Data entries
((
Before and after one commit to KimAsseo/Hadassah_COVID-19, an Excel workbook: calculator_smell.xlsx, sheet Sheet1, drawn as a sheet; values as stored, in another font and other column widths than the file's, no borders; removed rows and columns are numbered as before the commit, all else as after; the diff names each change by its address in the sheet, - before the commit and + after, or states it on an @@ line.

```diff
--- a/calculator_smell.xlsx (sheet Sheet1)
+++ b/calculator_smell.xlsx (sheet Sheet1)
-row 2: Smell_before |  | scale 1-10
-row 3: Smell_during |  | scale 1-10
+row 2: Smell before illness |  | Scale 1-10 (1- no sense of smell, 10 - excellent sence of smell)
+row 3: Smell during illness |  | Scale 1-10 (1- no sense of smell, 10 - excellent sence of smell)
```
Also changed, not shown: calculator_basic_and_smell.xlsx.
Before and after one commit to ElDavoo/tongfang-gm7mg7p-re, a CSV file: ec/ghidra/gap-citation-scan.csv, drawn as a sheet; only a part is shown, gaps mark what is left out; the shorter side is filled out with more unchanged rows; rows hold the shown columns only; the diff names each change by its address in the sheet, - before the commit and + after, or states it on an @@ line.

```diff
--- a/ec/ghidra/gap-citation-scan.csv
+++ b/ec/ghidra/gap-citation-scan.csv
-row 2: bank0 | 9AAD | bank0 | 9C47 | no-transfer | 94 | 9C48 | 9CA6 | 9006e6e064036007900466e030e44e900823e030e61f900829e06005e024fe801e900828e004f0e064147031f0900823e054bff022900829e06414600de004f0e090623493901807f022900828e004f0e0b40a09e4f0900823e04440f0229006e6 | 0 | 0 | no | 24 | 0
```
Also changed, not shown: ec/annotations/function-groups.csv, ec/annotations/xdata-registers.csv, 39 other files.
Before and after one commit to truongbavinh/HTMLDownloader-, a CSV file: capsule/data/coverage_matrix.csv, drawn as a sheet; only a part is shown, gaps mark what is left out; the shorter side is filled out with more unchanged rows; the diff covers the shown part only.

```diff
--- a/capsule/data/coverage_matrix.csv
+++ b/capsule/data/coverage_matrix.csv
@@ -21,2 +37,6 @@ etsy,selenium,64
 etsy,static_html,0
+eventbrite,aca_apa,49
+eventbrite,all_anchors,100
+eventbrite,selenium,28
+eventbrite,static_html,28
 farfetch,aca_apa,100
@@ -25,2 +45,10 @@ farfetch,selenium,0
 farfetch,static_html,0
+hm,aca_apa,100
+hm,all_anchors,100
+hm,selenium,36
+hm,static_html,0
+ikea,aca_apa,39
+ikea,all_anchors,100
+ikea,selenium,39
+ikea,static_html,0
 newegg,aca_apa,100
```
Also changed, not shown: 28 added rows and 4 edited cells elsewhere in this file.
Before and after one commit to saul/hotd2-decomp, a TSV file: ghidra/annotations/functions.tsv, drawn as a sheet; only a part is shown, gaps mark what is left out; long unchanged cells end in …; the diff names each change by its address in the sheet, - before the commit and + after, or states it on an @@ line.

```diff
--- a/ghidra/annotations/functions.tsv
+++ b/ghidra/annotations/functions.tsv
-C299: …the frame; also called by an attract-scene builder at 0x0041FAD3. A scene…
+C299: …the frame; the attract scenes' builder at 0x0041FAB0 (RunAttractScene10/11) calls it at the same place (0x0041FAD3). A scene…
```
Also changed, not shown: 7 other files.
))
§ Aim of the exercise:
Show each line in the data where the string "eventbrite" appears.

§ Result of this exercise:
+eventbrite,aca_apa,49
+eventbrite,all_anchors,100
+eventbrite,selenium,28
+eventbrite,static_html,28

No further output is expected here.